Only a number is wanted here. Tally the lines of the data that contain "pages".

- Web page revision data
· · ·
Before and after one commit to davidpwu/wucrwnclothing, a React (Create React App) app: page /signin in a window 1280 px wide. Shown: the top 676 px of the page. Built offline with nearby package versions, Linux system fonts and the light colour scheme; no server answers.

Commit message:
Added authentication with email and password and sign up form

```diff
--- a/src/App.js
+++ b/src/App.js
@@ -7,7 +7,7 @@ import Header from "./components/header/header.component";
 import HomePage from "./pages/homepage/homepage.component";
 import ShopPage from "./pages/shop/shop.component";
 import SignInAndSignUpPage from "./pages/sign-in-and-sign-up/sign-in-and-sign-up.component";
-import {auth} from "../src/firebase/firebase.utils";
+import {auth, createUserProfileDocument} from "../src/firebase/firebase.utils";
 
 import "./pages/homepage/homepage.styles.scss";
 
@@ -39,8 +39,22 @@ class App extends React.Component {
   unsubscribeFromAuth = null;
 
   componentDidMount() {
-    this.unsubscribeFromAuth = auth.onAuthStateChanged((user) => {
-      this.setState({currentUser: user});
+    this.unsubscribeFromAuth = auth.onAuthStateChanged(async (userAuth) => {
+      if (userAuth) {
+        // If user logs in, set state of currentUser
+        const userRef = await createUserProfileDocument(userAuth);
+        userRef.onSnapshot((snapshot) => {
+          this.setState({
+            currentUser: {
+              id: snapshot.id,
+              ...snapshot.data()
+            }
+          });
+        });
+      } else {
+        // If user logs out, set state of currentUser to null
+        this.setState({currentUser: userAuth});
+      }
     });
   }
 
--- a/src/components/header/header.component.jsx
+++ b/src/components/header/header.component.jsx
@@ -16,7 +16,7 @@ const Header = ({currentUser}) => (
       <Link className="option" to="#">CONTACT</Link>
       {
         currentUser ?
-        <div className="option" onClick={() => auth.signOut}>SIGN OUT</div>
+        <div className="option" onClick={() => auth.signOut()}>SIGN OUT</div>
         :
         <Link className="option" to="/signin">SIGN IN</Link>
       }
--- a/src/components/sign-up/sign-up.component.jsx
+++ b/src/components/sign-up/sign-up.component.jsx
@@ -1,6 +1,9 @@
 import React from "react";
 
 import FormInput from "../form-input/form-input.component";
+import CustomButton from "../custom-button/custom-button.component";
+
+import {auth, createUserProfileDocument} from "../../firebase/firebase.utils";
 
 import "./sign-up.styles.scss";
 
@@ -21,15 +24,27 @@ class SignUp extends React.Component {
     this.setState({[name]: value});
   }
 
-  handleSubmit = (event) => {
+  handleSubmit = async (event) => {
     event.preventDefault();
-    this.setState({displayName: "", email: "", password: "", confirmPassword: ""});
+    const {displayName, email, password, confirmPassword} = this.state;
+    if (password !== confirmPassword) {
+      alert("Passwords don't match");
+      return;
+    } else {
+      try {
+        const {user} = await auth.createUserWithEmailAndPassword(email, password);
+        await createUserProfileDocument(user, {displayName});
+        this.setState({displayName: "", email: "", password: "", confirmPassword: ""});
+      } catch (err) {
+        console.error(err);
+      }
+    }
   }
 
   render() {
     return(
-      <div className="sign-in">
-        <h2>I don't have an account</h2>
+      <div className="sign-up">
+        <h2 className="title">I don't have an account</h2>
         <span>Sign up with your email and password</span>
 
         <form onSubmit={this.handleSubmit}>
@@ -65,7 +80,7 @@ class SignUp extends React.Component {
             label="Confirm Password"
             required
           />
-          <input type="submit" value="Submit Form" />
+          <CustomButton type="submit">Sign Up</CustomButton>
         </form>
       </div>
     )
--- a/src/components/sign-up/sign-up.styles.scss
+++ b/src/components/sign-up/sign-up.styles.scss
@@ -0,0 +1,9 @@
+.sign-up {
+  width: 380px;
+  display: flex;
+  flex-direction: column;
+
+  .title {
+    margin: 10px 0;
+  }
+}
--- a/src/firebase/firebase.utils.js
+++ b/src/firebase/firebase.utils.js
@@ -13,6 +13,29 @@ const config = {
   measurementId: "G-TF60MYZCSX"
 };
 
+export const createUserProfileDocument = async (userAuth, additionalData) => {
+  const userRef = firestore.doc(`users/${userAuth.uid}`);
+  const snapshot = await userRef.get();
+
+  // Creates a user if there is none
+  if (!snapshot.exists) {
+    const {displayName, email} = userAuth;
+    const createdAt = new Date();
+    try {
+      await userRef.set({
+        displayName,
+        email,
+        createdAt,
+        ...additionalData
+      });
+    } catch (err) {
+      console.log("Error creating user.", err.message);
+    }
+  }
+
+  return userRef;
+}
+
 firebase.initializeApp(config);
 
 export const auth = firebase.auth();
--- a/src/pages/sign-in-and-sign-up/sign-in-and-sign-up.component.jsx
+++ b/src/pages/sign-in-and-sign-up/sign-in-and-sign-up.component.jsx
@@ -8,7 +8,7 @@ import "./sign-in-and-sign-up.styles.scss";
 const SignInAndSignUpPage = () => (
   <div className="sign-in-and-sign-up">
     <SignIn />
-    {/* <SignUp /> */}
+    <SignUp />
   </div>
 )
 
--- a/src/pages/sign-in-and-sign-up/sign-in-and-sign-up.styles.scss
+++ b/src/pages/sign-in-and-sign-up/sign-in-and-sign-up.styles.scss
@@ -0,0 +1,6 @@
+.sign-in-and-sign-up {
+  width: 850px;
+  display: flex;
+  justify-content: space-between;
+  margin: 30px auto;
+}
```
· · ·
- TASK OUTPUT
8